Brit Prime Minister David Cameron Defies Leveson Report Over Press Laws
Cameron is prepared to block Leveson's key recommendation of new laws to regulate newspapers over fears it could undermine freedom of speech.
LONDON: U.K. Prime Minister David Cameron said Thursday he has "serious misgivings and concerns" about state regulation of the press, after Lord Justice Leveson said there should be new laws to set up a newspaper watchdog, according to the Telegraph.
Speaking in the House of Commons, Cameron said he was "wary" of any regulation that has "the potential to infringe on free speech."
"We should think very, very carefully about crossing this line," he told ministers.

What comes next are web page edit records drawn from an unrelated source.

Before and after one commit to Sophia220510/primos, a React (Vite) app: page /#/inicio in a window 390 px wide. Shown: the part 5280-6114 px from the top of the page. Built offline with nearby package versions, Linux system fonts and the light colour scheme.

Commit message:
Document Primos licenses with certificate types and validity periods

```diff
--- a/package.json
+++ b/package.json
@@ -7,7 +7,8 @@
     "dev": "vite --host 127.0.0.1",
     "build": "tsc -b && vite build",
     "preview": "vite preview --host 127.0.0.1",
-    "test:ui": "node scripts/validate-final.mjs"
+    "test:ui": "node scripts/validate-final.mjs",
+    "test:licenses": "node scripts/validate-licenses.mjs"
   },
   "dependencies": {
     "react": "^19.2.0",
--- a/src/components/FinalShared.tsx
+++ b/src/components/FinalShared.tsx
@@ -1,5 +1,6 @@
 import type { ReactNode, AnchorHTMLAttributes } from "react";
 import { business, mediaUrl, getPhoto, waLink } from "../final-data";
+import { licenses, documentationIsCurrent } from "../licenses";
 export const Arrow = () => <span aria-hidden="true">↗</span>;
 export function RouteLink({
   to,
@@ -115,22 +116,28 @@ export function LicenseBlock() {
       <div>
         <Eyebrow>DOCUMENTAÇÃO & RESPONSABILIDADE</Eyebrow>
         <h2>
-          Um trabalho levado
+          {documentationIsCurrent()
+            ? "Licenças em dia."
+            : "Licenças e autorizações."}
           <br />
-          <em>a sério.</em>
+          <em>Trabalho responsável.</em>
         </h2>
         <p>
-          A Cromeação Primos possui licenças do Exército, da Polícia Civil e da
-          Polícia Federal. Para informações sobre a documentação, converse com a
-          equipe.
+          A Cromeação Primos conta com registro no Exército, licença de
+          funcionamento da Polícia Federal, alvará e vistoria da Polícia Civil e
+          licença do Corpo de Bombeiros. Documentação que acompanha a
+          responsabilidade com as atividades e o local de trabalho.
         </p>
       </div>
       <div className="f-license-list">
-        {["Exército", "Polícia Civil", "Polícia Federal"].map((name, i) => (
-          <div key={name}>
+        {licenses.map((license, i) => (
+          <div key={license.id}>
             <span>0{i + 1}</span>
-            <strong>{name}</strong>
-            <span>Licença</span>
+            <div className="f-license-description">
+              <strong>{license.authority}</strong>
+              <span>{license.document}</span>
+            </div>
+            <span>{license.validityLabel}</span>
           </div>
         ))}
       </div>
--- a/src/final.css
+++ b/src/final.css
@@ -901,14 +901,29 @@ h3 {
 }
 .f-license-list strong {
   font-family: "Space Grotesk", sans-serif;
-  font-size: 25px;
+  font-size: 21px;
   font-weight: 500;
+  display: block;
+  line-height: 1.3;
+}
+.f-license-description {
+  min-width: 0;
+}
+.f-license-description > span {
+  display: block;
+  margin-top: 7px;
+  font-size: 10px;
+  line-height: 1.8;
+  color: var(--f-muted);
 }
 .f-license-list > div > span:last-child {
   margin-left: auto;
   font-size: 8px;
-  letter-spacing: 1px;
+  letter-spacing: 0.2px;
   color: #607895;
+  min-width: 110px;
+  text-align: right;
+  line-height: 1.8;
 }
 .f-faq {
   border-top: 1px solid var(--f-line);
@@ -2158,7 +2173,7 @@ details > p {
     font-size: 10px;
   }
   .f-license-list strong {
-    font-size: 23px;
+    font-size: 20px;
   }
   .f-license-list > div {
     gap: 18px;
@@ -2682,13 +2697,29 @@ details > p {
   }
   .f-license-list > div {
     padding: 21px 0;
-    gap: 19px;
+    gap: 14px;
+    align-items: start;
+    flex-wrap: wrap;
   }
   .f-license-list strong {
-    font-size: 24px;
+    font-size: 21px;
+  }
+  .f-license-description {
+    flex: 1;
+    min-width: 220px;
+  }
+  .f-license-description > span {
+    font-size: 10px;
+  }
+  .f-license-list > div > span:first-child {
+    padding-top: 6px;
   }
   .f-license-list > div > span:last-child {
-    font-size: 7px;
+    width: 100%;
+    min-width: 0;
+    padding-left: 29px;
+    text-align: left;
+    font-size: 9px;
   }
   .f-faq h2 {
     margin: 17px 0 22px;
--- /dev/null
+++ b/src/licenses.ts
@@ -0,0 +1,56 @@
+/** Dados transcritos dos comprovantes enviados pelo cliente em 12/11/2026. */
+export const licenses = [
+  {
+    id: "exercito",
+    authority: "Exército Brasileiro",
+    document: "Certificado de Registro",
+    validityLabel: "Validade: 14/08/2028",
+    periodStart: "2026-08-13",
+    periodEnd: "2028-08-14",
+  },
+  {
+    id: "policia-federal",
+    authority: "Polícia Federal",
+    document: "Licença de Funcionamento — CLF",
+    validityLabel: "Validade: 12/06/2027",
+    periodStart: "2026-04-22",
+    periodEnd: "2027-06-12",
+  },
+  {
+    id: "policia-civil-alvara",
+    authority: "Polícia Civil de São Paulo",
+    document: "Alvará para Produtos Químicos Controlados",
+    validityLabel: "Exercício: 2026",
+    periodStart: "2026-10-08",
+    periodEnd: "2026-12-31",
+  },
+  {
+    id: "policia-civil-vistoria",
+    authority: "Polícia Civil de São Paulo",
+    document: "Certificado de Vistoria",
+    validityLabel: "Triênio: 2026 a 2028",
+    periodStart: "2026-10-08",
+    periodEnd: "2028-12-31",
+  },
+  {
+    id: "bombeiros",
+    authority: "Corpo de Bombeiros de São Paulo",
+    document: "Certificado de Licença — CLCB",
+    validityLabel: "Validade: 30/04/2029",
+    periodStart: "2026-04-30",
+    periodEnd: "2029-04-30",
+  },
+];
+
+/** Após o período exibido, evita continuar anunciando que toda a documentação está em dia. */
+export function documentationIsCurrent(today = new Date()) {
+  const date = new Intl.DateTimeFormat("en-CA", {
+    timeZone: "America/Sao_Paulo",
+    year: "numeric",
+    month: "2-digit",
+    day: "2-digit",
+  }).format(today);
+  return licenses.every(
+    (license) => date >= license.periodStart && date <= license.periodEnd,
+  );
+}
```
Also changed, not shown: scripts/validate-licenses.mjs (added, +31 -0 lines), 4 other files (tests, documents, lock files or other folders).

The Prime Minister said a new system that "complies with the Leveson principles should be put in place rapidly" but he does not believe laws are necessary to do so.
"I'm not convinced that statute is necessary to achieve Lord Justice Leveson's objectives," he said.
"The danger is this would create a vehicle for politicians to impose regulations on the press."
Cameron also said he is "instinctively concerned" about changing data protection laws, as this could "wreck proper investigative journalism in our country."
He made clear that "the system we have is badly broken and has let down victims badly" and said he is in favor of independent regulator.
He also supported plans to record meetings between journalists, senior police officers and politicians.
However, he said the whole House of Commons must think carefully before taking the "enormous step" of bringing in laws setting up a new press watchdog, said the Telegraph.
Cameron's speech is also likely to divide his members of parliament, with dozens supporting press laws and dozens fighting to keep them off the statute book.